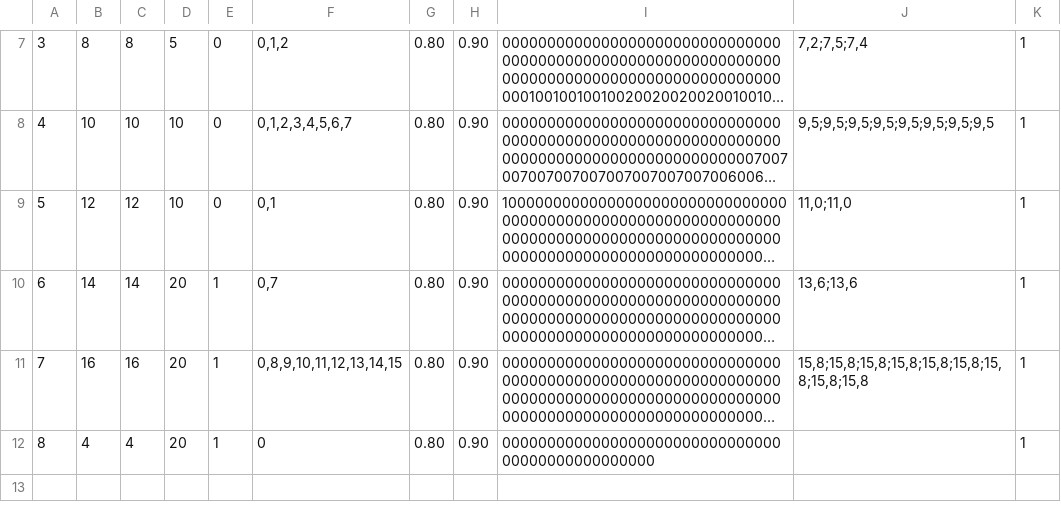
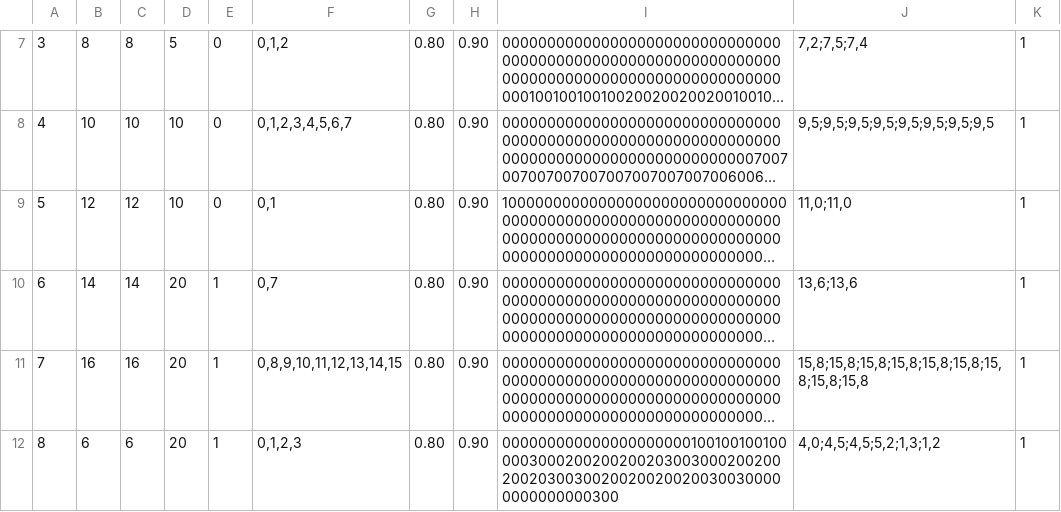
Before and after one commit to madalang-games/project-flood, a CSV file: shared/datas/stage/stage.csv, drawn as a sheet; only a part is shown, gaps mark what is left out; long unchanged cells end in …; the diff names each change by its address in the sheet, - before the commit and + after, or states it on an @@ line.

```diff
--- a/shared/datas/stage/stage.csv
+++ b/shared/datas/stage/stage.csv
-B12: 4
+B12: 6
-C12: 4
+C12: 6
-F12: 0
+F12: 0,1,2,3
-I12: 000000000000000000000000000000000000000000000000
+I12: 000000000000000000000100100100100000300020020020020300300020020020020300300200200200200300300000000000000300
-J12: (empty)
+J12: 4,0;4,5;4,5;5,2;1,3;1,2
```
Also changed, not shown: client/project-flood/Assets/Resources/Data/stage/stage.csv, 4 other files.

==

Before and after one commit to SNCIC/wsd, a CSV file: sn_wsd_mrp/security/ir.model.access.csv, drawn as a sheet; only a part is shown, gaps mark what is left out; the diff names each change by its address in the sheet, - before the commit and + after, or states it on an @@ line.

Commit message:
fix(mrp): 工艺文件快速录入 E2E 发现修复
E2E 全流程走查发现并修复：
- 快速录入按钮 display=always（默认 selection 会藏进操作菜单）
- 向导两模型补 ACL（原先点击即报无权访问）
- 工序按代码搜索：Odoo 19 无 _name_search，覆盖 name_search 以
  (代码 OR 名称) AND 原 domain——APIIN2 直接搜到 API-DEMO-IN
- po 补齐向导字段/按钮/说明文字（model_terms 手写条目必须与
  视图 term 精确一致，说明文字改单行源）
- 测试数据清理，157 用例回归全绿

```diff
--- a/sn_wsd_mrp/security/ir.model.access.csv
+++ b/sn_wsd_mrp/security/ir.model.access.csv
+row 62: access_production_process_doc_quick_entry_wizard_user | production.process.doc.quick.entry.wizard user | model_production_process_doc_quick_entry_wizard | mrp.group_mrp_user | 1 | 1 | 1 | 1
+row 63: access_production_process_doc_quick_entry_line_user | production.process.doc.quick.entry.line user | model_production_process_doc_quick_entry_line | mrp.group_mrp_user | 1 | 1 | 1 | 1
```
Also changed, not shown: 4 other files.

...

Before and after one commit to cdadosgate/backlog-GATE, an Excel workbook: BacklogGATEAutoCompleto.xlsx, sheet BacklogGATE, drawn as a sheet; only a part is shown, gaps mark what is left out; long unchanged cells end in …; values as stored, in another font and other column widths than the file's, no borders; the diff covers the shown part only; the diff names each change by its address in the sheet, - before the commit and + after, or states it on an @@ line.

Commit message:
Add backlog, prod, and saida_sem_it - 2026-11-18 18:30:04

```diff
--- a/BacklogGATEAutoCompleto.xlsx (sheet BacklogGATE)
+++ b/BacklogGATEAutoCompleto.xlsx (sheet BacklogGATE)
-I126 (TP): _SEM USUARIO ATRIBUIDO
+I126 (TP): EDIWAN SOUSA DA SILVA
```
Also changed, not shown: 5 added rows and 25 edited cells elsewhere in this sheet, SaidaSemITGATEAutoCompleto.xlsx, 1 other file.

▸ **Work task**:
Write out exactly the lines above from the line with "Before and after one commit to cdadosgate/backlog-GATE, an" through the line with "Also changed, not shown: 5", both of them included, and leave out all other lines.

▸ **Expected answer**:
Before and after one commit to cdadosgate/backlog-GATE, an Excel workbook: BacklogGATEAutoCompleto.xlsx, sheet BacklogGATE, drawn as a sheet; only a part is shown, gaps mark what is left out; long unchanged cells end in …; values as stored, in another font and other column widths than the file's, no borders; the diff covers the shown part only; the diff names each change by its address in the sheet, - before the commit and + after, or states it on an @@ line.

Commit message:
Add backlog, prod, and saida_sem_it - 2026-11-18 18:30:04

```diff
--- a/BacklogGATEAutoCompleto.xlsx (sheet BacklogGATE)
+++ b/BacklogGATEAutoCompleto.xlsx (sheet BacklogGATE)
-I126 (TP): _SEM USUARIO ATRIBUIDO
+I126 (TP): EDIWAN SOUSA DA SILVA
```
Also changed, not shown: 5 added rows and 25 edited cells elsewhere in this sheet, SaidaSemITGATEAutoCompleto.xlsx, 1 other file.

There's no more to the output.